### Exercise requirements
Omit the images. Restate all of the records word for word.

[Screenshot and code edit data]
┌────────
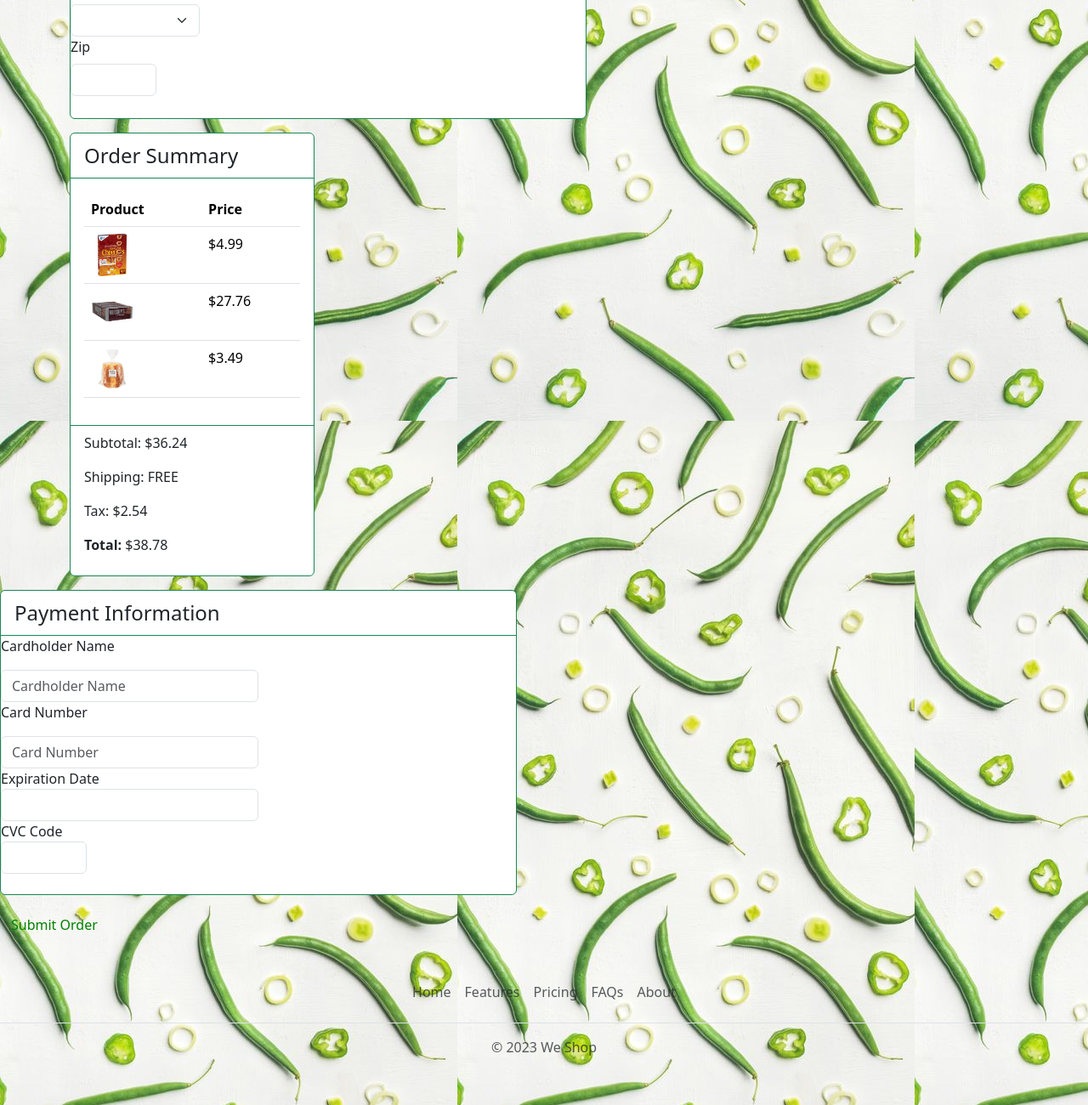
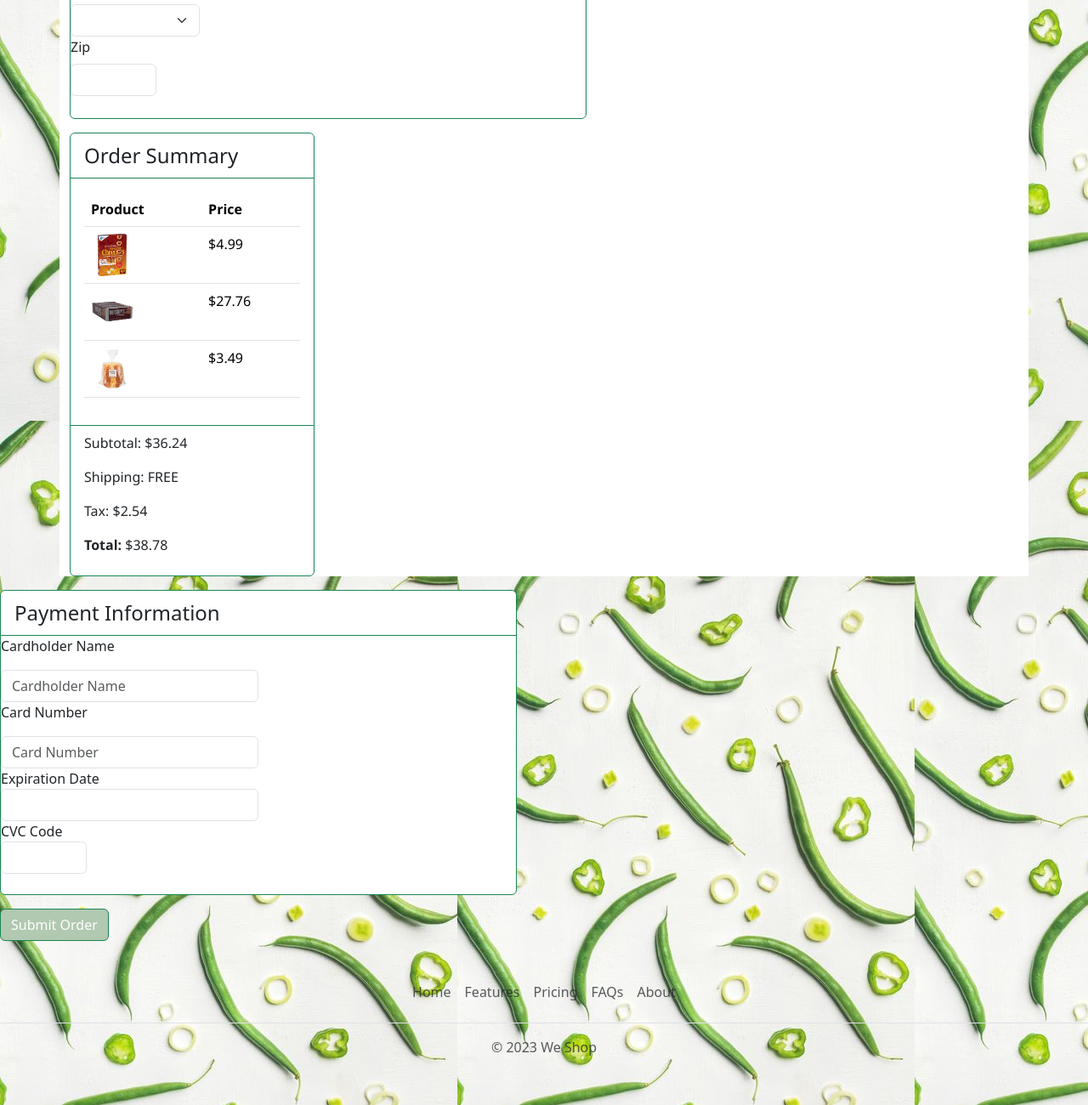
Before and after one commit to CierraMH/Agile-Group-Project, a plain HTML site: page Check-out.html in a window 1280 px wide. Shown: the part 505-1805 px from the top of the page at 85% size. Drawn offline with nearby package versions, Linux system fonts and the light colour scheme; files whose address does not match are found by name.

Commit message:
made changes

```diff
--- a/Check-out.html
+++ b/Check-out.html
@@ -16,6 +16,14 @@
       }
       .card-header  {
         font-size:x-large;
+      }
+      .btn{
+        background-color:  rgb(177, 200, 177);
+        color: #fff;
+      }
+      .container {
+        background-color: white;
+        font-family: "Segoe UI", Tahoma, Geneva, Verdana, sans-serif;
       }
 
 </style>
@@ -241,8 +249,7 @@
 </div>
 <!-----end of payment information -->
 <!--BUTTON-->
-  <button type="button" class="btn" style="color: green">Submit Order</button>
-
+<button type="button" class="btn btn-success">Submit Order</button>
 <!--FOOTER-->
 
 <footer class="py-3 my-4">
```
└────────
### Task output
Before and after one commit to CierraMH/Agile-Group-Project, a plain HTML site: page Check-out.html in a window 1280 px wide. Shown: the part 505-1805 px from the top of the page at 85% size. Drawn offline with nearby package versions, Linux system fonts and the light colour scheme; files whose address does not match are found by name.

Commit message:
made changes

```diff
--- a/Check-out.html
+++ b/Check-out.html
@@ -16,6 +16,14 @@
       }
       .card-header  {
         font-size:x-large;
+      }
+      .btn{
+        background-color:  rgb(177, 200, 177);
+        color: #fff;
+      }
+      .container {
+        background-color: white;
+        font-family: "Segoe UI", Tahoma, Geneva, Verdana, sans-serif;
       }
 
 </style>
@@ -241,8 +249,7 @@
 </div>
 <!-----end of payment information -->
 <!--BUTTON-->
-  <button type="button" class="btn" style="color: green">Submit Order</button>
-
+<button type="button" class="btn btn-success">Submit Order</button>
 <!--FOOTER-->
 
 <footer class="py-3 my-4">
```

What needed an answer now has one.